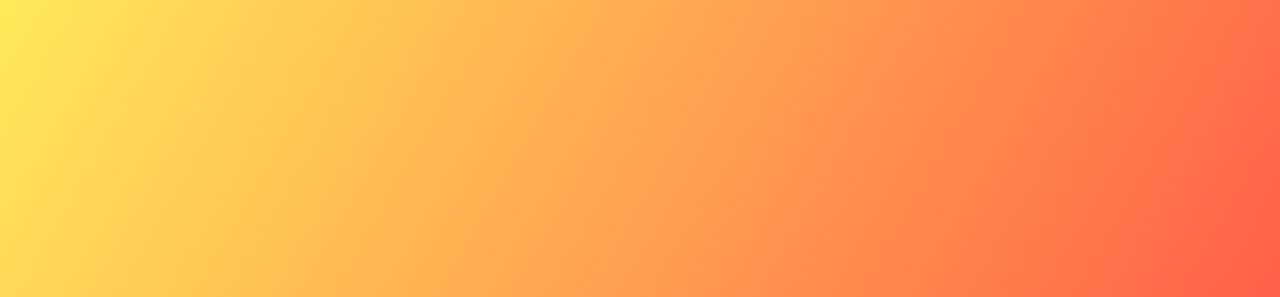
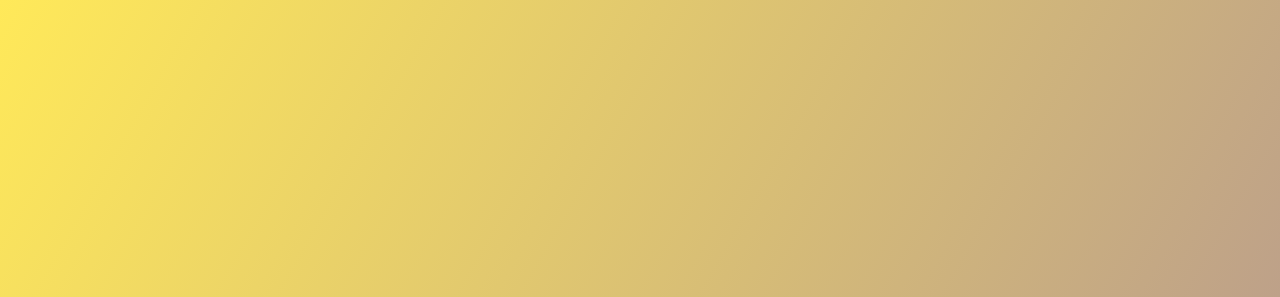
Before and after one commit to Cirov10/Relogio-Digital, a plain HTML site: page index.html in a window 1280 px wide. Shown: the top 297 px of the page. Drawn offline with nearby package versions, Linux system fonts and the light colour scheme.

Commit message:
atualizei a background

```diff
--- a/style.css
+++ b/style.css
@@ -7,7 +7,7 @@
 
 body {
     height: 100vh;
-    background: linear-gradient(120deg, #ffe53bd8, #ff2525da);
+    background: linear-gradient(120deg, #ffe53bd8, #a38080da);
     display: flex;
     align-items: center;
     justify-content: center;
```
__________________________________________________
What lines above contain the string "linear"? Copy all of them.

-    background: linear-gradient(120deg, #ffe53bd8, #ff2525da);
+    background: linear-gradient(120deg, #ffe53bd8, #a38080da);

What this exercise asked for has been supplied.